Writing to your sponsored child
Our sponsors love writing to their sponsored children – and sponsored children love receiving their letters in the post. When you write a letter, we ask that you:
- Send all correspondence via Plan International UK. This helps keep your sponsored child’s identity secure and safeguards your own address.
- Don’t include any addresses, websites, emails, social media handles or phone numbers in your correspondence.
- Avoid writing about any political or religious issues that could inadvertently cause offence.
Visiting your sponsored child
Did you know that once you’ve sponsored your child for six months, we can help you visit them, so you can see first-hand the impact your support is having? All you need to do is contact our visits team on 0300 777 9779 or email email@example.com at least two to three months before your trip.
They can talk you through the process, which includes completing a background check and agreeing to our safeguarding rules. On your visit, a Plan International team member will accompany you, to act as a guide and supervisor. We charge a small non-refundable deposit to cover admin costs.
Our commitment to keeping children safe
We’re committed to the wellbeing of children and take their safeguarding seriously. That’s why:

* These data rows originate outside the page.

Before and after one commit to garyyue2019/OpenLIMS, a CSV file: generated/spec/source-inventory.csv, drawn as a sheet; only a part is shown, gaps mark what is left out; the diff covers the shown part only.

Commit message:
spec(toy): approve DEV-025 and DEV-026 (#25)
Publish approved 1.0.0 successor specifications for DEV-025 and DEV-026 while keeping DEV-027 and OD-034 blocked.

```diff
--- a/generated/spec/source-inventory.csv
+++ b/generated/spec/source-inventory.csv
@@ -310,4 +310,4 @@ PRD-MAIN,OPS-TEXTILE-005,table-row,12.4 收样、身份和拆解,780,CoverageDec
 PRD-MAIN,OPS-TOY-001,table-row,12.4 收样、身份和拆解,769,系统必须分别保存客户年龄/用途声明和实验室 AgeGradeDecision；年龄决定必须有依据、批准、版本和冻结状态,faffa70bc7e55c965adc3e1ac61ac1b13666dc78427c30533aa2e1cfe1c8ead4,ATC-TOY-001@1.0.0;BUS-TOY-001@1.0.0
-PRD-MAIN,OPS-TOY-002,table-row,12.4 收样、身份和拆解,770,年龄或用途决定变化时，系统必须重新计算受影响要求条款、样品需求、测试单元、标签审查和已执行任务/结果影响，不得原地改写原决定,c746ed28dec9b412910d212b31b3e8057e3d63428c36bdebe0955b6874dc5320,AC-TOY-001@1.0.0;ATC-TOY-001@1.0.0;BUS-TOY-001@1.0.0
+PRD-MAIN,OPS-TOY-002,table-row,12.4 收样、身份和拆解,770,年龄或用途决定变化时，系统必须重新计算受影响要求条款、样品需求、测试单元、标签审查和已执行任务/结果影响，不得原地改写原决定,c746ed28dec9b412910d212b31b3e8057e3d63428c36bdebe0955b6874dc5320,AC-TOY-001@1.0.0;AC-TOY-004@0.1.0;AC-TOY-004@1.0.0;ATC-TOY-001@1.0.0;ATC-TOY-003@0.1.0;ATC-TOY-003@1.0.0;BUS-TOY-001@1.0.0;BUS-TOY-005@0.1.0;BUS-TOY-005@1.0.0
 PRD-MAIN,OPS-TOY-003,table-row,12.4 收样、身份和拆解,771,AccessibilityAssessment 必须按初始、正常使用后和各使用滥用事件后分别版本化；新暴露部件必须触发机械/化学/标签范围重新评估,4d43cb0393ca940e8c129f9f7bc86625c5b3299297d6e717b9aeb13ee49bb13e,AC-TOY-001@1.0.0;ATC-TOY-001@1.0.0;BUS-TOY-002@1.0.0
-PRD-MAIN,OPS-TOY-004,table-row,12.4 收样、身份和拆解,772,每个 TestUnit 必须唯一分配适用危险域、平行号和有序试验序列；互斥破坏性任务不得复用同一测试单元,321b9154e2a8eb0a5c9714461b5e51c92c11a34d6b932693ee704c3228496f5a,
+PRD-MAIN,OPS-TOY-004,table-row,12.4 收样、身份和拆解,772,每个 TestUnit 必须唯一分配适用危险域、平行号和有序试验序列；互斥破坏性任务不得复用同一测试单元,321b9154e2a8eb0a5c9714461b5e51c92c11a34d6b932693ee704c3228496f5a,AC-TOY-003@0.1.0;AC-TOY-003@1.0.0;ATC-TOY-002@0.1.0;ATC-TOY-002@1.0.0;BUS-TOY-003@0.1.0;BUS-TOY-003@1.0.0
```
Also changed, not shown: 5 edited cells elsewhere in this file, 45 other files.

- We don’t allow any direct contact between a sponsor and their sponsored child.
- All letters, postcards, drawings and photographs are screened by our trained team and volunteers, to make sure they don’t contain anything that could be a safeguarding concern.
- We may decline visits to a sponsored child for any reason, including concern for the safety or wellbeing of children or their families.
- Visits to a sponsored child and their family don’t take place in their home. We host sponsors in the child’s community, for example at their school or youth club.
We reserve the right to cancel a child sponsorship for child protection or for any other reason. Any incident or suspicion relating to child abuse involving a Plan International UK sponsor will be investigated. Where appropriate, this may include contacting the relevant authorities.